What the task requires: Find the lines in the records below that contain "React", and report each of them.

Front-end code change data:
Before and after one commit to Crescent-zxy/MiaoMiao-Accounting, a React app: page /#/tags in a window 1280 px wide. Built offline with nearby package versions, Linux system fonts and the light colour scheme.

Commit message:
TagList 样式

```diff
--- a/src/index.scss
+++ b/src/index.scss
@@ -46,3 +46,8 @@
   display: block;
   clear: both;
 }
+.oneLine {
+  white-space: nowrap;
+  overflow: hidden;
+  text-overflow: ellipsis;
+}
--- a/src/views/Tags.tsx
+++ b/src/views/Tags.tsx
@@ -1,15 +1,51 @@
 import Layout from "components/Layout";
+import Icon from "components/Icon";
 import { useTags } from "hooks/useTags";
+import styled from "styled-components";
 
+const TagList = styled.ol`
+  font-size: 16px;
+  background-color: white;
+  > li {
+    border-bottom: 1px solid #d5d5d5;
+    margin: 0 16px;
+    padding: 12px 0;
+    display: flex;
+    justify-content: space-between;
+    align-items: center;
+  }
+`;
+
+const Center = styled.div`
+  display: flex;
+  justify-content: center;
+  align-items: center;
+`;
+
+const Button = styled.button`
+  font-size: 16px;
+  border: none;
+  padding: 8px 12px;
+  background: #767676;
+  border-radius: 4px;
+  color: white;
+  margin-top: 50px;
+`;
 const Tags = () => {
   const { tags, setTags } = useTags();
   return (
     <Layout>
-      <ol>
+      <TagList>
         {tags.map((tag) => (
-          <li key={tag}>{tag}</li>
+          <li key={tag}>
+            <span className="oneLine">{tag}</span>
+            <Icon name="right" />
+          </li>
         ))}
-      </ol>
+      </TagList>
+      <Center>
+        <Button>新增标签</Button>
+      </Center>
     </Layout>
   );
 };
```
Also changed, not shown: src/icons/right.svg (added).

...

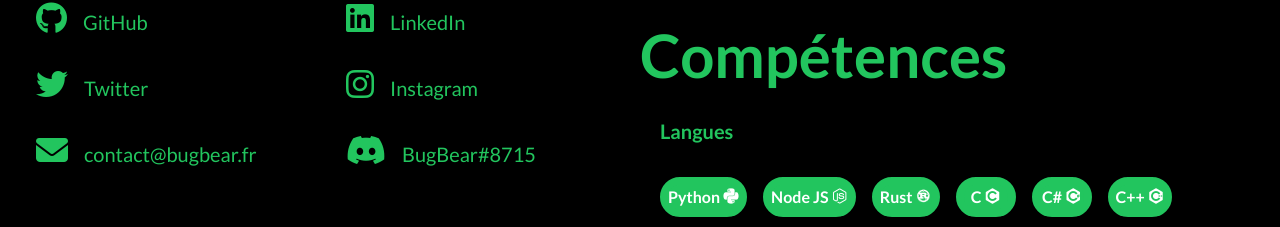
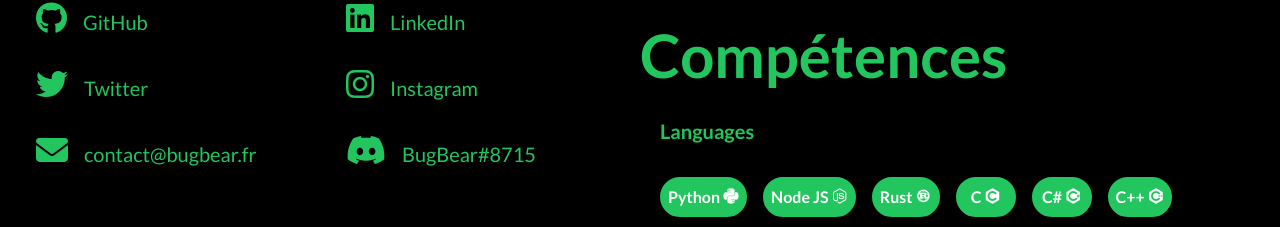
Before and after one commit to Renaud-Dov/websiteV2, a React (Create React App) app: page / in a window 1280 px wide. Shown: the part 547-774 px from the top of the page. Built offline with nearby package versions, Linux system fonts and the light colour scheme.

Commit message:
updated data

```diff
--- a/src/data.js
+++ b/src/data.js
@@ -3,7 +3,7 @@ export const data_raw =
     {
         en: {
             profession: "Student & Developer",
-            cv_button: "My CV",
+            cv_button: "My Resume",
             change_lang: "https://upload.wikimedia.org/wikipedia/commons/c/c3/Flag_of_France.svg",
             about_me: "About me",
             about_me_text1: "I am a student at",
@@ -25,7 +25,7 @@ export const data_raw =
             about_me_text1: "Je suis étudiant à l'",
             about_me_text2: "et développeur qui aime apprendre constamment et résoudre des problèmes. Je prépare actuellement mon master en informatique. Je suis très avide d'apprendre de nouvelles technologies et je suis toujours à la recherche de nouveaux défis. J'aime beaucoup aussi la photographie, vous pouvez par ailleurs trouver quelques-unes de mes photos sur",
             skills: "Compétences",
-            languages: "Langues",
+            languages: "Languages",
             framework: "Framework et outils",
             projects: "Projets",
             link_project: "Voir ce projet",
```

Result:
Before and after one commit to Crescent-zxy/MiaoMiao-Accounting, a React app: page /#/tags in a window 1280 px wide. Built offline with nearby package versions, Linux system fonts and the light colour scheme.
Before and after one commit to Renaud-Dov/websiteV2, a React (Create React App) app: page / in a window 1280 px wide. Shown: the part 547-774 px from the top of the page. Built offline with nearby package versions, Linux system fonts and the light colour scheme.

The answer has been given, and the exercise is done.